- [WHAT IS BEING ASKED]:
Among the lines below, list those containing the string "this".

(Code change snippets)
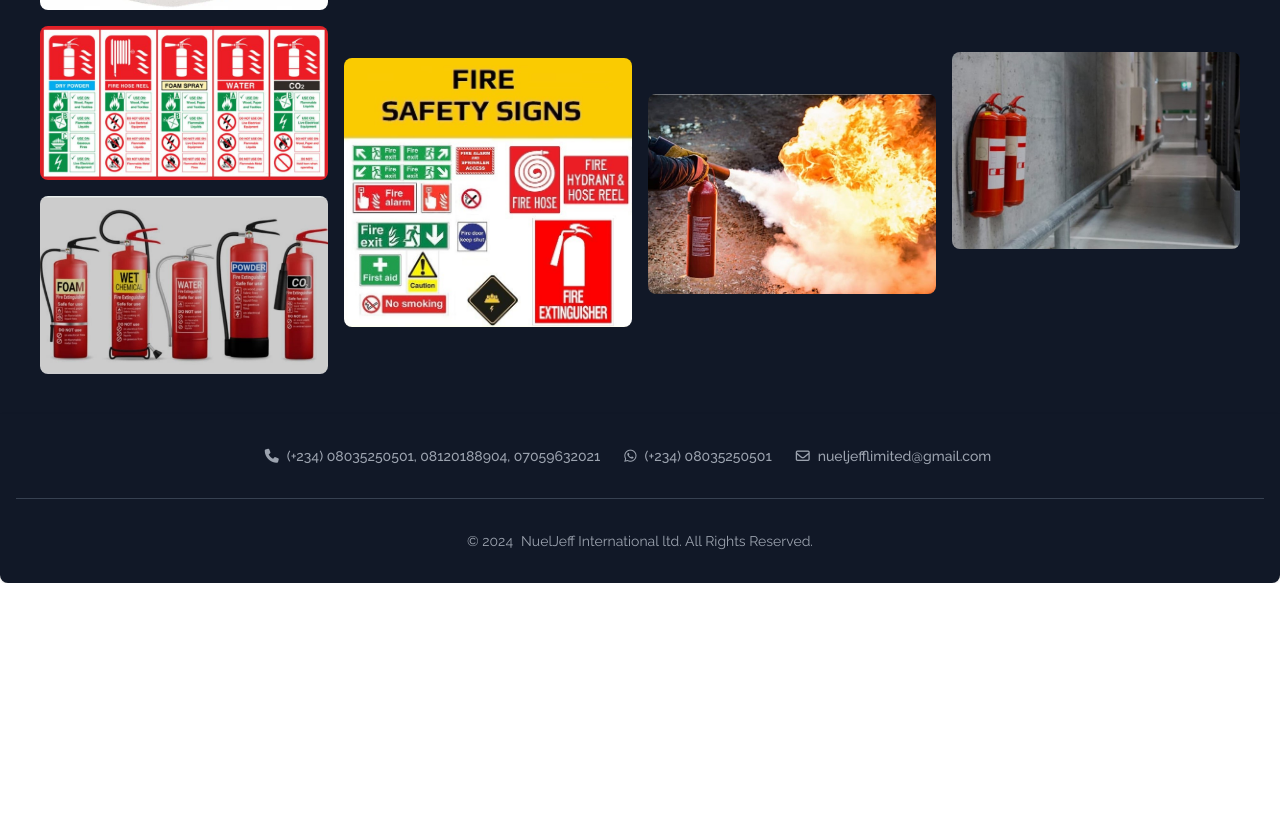
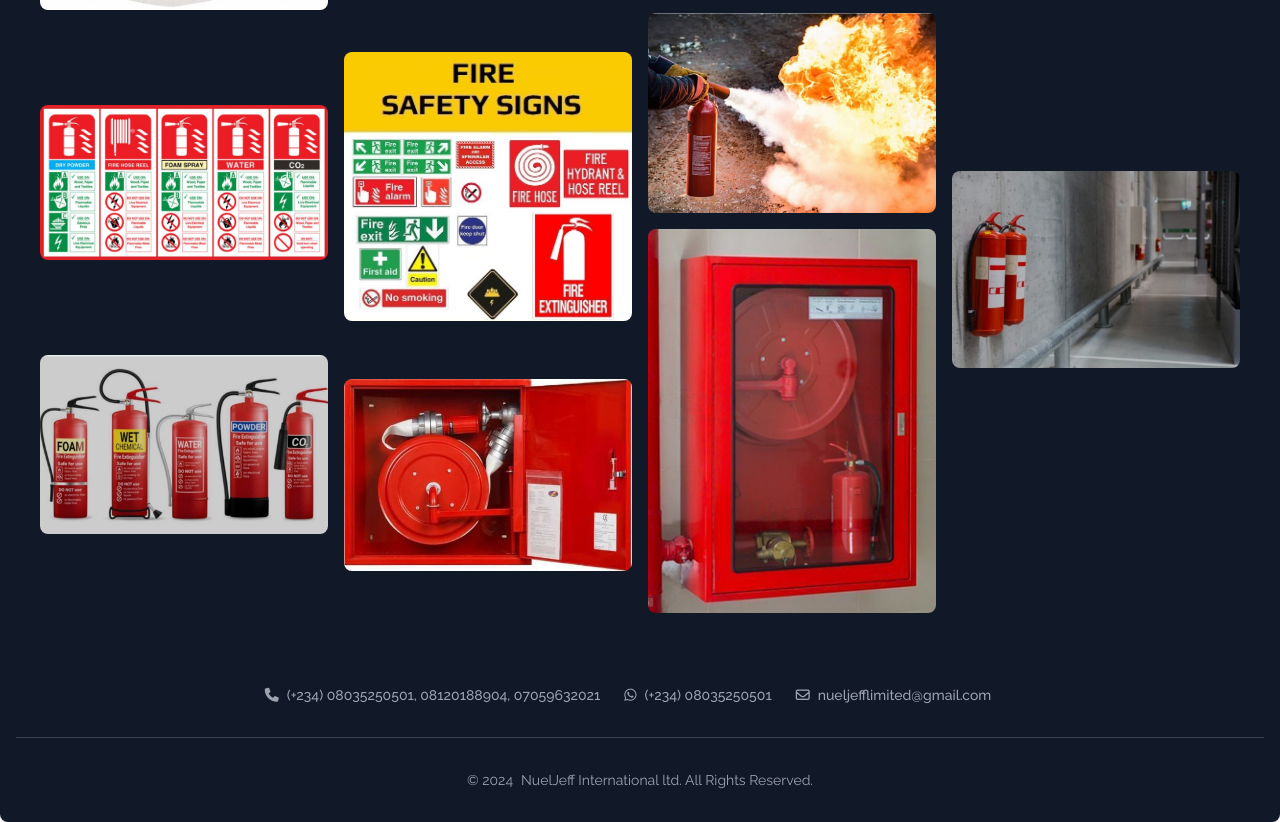
Before and after one commit to JayCul/NuelJeff, an Angular app: page /gallery in a window 1280 px wide. Shown: the part 2707-3529 px from the top of the page. Before the commit the page ends 3290 px from the top, so only its background shows below. Built offline with nearby package versions, Linux system fonts and the light colour scheme.

Commit message:
hydrant images added

```diff
--- a/src/app/gallery/gallery.component.html
+++ b/src/app/gallery/gallery.component.html
@@ -121,6 +121,9 @@
         <div>
             <img class="h-auto max-w-full rounded-lg" src="./../../assets/images/fire-sign-2.jpg" alt="">
         </div>
+        <div>
+            <img class="h-auto max-w-full rounded-lg" src="./../../assets/images/fire-hyrant-5.jpg" alt="">
+        </div>
     </div>
     <div class="grid gap-4">
         <div>
@@ -128,6 +131,9 @@
         </div>
         <div>
             <img class="h-auto max-w-full rounded-lg" src="./../../assets/images/extinguisher-6.jpeg" alt="">
+        </div>
+        <div>
+            <img class="h-auto max-w-full rounded-lg" src="./../../assets/images/fire-hyrant-6.jpg" alt="">
         </div>
     </div>
     <div class="grid gap-4">
--- a/src/app/homepage/homepage.component.html
+++ b/src/app/homepage/homepage.component.html
@@ -11,7 +11,7 @@
         <h3 class="italic text-xl">...Securing Your Success with Safety and Service Excellence</h3>
         <br>
         <div class="flex flex-row justify-center items-center">
-            <a href="./../../assets/docs/Nuel-Jeff-company profile.pdf" type="button" class="w-64 text-white bg-blue-700 hover:bg-blue-800 focus:outline-none focus:ring-4 focus:ring-blue-300 font-medium rounded-full text-sm px-5 py-2.5 text-center me-2 mb-2 dark:bg-blue-600 dark:hover:bg-blue-700 dark:focus:ring-blue-800">
+            <a href="./../../assets/docs/Nuel-Jeff-company profile.pdf" (click)="downloading()" type="button" class="w-64 text-white bg-blue-700 hover:bg-blue-800 focus:outline-none focus:ring-4 focus:ring-blue-300 font-medium rounded-full text-sm px-5 py-2.5 text-center me-2 mb-2 dark:bg-blue-600 dark:hover:bg-blue-700 dark:focus:ring-blue-800">
                 <i class="fa-solid fa-cloud-arrow-down pr-3"></i><span>Download Documentation</span></a>
 
         </div>
--- a/src/app/homepage/homepage.component.ts
+++ b/src/app/homepage/homepage.component.ts
@@ -87,12 +87,12 @@ export class HomepageComponent {
       // Check if the response has a status indicating success (e.g., 200 or 2xx)
       if (response.status === 200 || (response.status >= 200 && response.status < 300)) {
         console.log("Email sent successfully!");
-        this.toastr.success('Success!', 'Email sent successfully!');
+        this.toastr.success('Email sent successfully!', 'Success!' );
         this.ContactForm.reset();
         // Handle success
       } else {
         console.error("Email sending failed. Status:", response.status);
-        this.toastr.error('Failed!', 'Email sending failed...', {
+        this.toastr.error( 'Email sending failed...', 'Failed!', {
           timeOut: 3000,
         });
         // Handle failure
@@ -104,13 +104,17 @@ export class HomepageComponent {
       });
       // Handle error
     }
-      // .then(
+    // .then(
       //   () => {
       //     console.log('SUCCESS!');
       //   },
       //   (error) => {
-      //     console.log('FAILED...', (error as EmailJSResponseStatus).text);
-      //   },
-      // );
-    }
+        //     console.log('FAILED...', (error as EmailJSResponseStatus).text);
+        //   },
+        // );
+      }
+
+      downloading(){
+        this.toastr.success('Downloading File...', 'Connected!' );
+      }
 }
```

- [ANSWER AREA]:
-        this.toastr.success('Success!', 'Email sent successfully!');
+        this.toastr.success('Email sent successfully!', 'Success!' );
         this.ContactForm.reset();
-        this.toastr.error('Failed!', 'Email sending failed...', {
+        this.toastr.error( 'Email sending failed...', 'Failed!', {
+        this.toastr.success('Downloading File...', 'Connected!' );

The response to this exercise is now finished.